Task statement:
Each line of the data that includes "header" must be copied.

(Beginning of Material for this task)

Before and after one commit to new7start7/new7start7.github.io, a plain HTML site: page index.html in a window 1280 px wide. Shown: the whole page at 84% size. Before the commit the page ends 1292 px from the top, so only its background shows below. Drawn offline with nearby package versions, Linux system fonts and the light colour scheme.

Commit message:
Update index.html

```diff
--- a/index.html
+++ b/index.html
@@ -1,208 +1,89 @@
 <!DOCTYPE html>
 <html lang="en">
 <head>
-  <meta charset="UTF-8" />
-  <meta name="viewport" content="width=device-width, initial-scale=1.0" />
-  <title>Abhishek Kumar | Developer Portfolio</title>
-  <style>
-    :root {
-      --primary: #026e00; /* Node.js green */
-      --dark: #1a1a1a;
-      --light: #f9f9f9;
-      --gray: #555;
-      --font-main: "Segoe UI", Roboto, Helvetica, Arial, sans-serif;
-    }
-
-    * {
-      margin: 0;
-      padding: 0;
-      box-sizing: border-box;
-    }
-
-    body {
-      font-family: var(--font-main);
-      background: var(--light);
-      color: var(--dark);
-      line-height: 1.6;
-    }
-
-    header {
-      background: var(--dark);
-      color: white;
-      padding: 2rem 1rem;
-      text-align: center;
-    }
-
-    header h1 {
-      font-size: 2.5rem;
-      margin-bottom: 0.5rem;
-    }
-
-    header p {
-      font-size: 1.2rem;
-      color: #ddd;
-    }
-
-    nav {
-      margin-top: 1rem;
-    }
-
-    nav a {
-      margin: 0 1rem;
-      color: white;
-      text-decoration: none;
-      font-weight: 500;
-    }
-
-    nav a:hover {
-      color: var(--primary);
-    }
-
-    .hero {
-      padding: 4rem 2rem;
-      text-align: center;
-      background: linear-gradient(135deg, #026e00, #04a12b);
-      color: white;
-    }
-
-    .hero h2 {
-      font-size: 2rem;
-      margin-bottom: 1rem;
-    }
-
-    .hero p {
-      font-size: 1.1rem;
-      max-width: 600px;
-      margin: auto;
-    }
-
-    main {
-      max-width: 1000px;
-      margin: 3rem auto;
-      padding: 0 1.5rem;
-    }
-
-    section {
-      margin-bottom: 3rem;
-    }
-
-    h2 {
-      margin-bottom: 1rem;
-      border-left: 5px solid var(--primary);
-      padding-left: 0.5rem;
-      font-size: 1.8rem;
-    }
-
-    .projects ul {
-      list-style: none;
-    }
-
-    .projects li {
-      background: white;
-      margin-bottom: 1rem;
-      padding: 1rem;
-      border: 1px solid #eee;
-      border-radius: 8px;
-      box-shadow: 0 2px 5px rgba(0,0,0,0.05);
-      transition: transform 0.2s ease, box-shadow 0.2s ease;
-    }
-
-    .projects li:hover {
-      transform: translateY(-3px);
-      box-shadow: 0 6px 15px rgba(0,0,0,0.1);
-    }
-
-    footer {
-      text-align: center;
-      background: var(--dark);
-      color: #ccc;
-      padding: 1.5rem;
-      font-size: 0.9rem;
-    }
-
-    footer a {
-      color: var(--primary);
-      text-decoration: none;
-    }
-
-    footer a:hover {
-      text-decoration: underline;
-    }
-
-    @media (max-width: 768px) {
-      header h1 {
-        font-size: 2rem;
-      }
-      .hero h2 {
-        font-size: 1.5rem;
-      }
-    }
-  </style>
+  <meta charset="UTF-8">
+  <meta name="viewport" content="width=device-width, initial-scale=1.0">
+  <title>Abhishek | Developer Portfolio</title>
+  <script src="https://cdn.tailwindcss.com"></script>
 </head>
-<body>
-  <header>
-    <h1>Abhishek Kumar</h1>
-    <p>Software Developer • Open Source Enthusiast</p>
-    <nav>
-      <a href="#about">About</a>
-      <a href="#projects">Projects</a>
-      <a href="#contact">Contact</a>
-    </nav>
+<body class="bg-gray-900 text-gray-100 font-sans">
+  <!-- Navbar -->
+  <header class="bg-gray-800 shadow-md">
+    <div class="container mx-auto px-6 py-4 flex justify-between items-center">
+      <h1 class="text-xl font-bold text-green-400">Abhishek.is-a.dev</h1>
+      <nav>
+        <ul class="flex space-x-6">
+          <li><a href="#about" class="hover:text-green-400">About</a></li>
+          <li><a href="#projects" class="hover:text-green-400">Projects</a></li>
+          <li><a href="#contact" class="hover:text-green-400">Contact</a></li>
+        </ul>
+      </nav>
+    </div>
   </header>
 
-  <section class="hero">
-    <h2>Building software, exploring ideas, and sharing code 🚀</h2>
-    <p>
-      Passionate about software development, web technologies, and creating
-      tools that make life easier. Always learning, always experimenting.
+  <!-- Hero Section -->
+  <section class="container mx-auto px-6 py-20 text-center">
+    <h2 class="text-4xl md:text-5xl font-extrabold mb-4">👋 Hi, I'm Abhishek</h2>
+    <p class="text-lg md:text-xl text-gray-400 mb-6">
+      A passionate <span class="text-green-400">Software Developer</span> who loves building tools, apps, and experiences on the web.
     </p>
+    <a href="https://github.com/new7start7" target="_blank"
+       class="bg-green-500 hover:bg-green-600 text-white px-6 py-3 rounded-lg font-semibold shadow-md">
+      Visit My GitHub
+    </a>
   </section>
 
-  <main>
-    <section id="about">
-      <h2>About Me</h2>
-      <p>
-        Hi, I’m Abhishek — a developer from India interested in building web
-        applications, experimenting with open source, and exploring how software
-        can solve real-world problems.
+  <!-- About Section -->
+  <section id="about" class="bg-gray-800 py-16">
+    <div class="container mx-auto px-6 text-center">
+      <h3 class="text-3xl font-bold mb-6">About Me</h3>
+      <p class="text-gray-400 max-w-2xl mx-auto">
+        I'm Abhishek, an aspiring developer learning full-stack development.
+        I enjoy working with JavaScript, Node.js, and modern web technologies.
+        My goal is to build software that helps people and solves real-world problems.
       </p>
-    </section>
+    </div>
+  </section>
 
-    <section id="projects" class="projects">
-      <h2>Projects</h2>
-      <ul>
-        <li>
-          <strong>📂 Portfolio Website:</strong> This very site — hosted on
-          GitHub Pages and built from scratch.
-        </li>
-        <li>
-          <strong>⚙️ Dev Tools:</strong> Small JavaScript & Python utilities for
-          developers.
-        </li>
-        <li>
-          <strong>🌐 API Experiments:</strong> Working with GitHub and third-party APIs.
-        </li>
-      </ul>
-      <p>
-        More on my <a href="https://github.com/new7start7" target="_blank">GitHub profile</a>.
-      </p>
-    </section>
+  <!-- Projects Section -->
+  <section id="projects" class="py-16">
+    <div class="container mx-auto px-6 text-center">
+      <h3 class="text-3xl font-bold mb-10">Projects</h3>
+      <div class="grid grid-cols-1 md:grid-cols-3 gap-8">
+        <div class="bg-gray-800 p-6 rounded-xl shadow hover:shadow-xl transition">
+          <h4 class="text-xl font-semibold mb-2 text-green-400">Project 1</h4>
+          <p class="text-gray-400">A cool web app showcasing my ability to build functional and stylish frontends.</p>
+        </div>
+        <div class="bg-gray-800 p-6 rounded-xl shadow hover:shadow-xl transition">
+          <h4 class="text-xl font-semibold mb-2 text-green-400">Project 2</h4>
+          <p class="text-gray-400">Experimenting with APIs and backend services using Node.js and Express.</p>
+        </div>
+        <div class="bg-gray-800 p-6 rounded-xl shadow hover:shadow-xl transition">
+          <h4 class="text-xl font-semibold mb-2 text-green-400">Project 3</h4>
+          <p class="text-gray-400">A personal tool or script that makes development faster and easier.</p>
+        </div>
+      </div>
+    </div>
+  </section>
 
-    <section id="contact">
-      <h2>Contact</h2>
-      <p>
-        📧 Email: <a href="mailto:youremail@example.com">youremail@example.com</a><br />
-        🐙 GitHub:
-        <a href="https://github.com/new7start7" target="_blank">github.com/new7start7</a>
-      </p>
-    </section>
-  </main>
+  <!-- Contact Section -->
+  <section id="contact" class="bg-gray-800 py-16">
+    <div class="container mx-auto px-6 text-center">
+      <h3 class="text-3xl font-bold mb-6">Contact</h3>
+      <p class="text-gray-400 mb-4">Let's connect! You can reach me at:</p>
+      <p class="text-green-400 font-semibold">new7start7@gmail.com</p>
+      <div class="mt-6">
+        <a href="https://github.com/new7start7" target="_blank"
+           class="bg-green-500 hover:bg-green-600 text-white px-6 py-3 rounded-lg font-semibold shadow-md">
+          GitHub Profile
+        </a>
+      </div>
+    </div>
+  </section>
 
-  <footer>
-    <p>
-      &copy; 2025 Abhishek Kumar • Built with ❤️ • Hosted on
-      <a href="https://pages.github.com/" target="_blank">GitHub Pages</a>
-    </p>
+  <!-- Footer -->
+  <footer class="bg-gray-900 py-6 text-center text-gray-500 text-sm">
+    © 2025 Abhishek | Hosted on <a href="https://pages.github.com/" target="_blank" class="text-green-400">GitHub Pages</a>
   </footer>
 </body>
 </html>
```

(End of Material for this task)

Solution below:
-    header {
-    header h1 {
-    header p {
-      header h1 {
-  <header>
+  <header class="bg-gray-800 shadow-md">
   </header>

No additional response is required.